How Modern Marketing Has Changed Banking Forever

Everywhere you look, change is in the air: new channels, new technology, more data, increased expectations.Marketing has undergone major shifts in recent years and the pace of change will only continue to accelerate.

All these changes to marketing require banks to not only adopt new technology solutions but also embrace new skillsets if they hope to stay relevant and keep up in an industry poised for consolidation and disruption.

Challenger banks and fintech organizations have entire systems engineered around the seamless digital experiences consumers have come to expect and they don’t struggle with their legacy – or legacy systems.

So, what should today’s banking CMOs keep in mind as they navigate this new Era of Marketing?

Here are three ways modern marketing has changed the banking industry – and what you’ll need to keep in mind to help your relationship managers embrace their new reality.

1. More Automation Shouldn’t Mean Less Personalization

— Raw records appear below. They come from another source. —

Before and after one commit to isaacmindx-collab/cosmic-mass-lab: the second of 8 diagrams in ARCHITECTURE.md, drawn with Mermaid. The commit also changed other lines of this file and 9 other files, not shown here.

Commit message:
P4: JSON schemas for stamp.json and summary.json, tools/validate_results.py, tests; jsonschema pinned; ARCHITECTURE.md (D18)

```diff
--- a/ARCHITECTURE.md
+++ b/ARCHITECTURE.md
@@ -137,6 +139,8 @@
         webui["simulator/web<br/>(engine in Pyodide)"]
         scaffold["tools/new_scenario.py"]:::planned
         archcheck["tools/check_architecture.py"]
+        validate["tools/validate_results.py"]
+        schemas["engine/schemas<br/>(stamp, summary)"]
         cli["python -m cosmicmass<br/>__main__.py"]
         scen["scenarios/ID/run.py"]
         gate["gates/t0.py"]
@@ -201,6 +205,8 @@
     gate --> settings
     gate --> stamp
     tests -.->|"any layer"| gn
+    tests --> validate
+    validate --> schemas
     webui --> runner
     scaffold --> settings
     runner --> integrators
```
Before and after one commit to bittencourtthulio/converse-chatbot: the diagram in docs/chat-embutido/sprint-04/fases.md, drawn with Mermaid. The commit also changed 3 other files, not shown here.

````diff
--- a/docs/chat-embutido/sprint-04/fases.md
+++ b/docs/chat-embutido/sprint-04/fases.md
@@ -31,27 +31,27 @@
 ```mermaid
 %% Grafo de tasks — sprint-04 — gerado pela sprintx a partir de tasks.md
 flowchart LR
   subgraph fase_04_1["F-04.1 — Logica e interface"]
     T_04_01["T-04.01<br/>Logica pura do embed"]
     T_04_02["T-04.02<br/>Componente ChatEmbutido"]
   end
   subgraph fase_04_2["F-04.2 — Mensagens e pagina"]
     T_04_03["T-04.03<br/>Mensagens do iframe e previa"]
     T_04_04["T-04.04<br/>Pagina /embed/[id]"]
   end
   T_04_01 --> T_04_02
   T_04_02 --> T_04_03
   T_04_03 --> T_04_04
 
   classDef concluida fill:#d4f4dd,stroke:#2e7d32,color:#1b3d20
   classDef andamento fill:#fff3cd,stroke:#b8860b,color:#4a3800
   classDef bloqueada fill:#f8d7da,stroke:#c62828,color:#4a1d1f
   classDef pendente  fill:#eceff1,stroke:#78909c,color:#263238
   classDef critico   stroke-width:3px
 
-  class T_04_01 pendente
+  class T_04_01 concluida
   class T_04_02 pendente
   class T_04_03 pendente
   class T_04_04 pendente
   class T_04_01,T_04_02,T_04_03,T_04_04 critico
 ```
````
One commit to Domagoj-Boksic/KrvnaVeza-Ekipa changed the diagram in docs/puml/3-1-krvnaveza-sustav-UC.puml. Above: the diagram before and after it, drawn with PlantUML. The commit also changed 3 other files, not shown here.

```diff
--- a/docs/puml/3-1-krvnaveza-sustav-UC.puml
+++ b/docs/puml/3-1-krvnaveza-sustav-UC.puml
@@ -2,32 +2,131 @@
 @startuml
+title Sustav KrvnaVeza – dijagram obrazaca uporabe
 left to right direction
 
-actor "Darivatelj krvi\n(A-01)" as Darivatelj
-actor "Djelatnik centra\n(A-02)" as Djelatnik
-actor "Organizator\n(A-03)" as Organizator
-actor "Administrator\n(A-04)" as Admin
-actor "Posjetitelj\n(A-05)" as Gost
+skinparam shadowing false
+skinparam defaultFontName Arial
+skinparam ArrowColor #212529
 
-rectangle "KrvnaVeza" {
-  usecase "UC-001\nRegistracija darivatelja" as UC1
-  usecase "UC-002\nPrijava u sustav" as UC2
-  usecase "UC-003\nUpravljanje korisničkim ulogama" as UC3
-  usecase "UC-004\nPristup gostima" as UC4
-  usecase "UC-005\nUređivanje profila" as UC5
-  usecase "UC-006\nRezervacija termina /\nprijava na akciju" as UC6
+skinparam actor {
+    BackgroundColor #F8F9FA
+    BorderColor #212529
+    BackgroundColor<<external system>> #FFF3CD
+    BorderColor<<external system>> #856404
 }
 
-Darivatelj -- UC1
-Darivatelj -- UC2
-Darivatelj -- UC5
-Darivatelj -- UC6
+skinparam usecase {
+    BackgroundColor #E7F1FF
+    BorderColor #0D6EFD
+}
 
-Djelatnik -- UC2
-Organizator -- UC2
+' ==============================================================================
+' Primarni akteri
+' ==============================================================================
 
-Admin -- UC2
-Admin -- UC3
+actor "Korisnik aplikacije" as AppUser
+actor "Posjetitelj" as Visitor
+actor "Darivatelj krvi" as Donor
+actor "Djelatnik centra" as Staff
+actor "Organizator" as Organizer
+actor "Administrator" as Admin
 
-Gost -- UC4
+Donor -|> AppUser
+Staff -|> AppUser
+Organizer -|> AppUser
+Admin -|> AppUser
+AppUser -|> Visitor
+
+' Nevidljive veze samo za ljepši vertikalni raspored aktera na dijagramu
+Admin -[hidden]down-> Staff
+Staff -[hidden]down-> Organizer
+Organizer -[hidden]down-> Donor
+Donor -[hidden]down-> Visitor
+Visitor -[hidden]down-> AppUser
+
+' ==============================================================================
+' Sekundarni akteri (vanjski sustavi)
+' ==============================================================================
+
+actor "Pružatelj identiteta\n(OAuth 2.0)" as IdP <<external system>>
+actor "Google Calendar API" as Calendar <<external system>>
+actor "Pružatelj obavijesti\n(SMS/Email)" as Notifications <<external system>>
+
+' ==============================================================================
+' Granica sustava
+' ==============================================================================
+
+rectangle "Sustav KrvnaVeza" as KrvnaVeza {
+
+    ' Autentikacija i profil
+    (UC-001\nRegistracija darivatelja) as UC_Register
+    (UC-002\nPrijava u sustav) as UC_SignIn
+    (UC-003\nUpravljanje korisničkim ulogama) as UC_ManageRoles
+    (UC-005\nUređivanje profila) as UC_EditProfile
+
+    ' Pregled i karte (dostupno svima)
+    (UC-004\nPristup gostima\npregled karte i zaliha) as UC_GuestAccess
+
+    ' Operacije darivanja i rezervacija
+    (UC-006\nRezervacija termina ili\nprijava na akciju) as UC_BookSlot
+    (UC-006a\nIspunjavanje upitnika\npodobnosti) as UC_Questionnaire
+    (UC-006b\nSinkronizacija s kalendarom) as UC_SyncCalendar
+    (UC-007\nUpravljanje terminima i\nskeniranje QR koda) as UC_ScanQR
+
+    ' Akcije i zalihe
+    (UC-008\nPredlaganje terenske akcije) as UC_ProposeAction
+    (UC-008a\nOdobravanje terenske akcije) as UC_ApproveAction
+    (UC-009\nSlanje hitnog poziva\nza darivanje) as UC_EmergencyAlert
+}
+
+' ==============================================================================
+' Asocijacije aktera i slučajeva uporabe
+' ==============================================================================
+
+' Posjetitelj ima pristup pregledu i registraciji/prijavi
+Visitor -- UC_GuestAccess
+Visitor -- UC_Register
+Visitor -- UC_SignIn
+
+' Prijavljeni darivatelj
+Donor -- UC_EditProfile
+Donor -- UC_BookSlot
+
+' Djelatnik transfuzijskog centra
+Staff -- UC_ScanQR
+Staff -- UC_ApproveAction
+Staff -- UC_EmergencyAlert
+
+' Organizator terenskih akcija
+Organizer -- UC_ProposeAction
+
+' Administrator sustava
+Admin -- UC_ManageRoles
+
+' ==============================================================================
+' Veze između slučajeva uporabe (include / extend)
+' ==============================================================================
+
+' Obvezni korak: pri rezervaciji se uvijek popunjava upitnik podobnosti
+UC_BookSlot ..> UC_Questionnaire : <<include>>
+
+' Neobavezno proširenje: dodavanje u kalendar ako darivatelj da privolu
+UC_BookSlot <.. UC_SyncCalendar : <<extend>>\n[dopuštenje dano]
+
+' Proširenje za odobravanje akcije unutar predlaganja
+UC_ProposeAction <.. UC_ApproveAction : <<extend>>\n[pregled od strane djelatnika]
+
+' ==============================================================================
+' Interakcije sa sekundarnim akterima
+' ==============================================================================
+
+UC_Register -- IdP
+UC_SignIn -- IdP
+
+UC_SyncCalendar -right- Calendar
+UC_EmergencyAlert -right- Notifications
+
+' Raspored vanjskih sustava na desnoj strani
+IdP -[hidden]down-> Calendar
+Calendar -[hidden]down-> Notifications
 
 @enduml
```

Done right, social media, e-mail, chatbots, online banking and marketing automation keep us in constant contact with the world around us. Done wrong, all these channels just create more noise and disengage customers, squashing the brand loyalty and lifelong customer relationships that come from face-to-face interactions.

It can be tricky to navigate. Consumers are demanding digital services that cater to their sense of urgency but still want that “personal touch,” with access to hyper-personalized human advice when they need it.

The challenge is to balance the two.

As a marketing leader, it’s your job to empower your relationship managers and customer-facing teams by supporting strong personal brands at the local level. Provide them with scalable campaigns they can use to educate, upsell and cross-sell to customers when it makes sense to do so. Most consumers prefer working with relationship managers who “get them” rather than generic recommendations based on broad demographics. Modern technology, particularly intelligent automation, makes it possible to reach the consumer with the right message at the right time and place – physical or virtual.

2. More Data Shouldn’t Result in More Confusion

Banks are sitting on mountains of data: data on risks associated with the market, liquidity and credit as well as customer data generated from decades of interactions and transactions.

However, what’s a mountain of data without insight? A pile of numbers.

Banks can transform that data into meaningful information and leverage insights to market the right products and services to new and existing customers, boosting sales, retention – and the bottom line. It’s not enough to simply gather raw data across multiple, disparate systems.

Executive leadership must develop a clear strategy to capture, process and analyze those numbers across a single, trusted solution. The emphasis on mining troves of data for actionable insights means banks will also have to focus on upgrades or invest in best-of-breed technology solutions – and partners – that can process, analyze and transmit that information beyond what is in place at most organizations.

3. Greater Innovation Means Fiercer Competition

Trust in a brand – particularly in the banking industry – is no longer determined by how long it’s been around. A report from Scratch, a team operating within media company Viacom, revealed one-third of the 10,000 people surveyed believed they would not need a bank at all in the future.

In addition to consumer pressure to innovate around products, services and, above all, the customer experience, tech giants such as Amazon are venturing into the industry. Bain & Company reports 65 percent of Amazon Prime respondents would try a free online bank account offered by Amazon. The very thought of Amazon bank accounts should strike fear into the hearts of banking executives across the country.

Traditional banks can still win – on one condition: Banks must stop competing with fintech and opt to partner with them instead.

Most customers still identify traditional banks as their primary financial relationship – not to mention the firm grasp traditional banks have on the regulatory landscape. In turn, fintech companies excel at innovation and delighting the customer. Together, banks and fintech companies will find their competitive advantage. 

Conclusion: Leveling Up for the New Era of Marketing

Marketing has changed banking forever. While it may seem like those changes have been driven by digitization, it’s actually a shift from volume to value. For the first time, the banking industry can elevate marketing to the role of a strategic partner capable of driving top-line growth and brand loyalty. In this strange new world, the biggest threat facing banks is inaction.

How will you change your marketing mindset to keep pace with the modern demands of your consumer?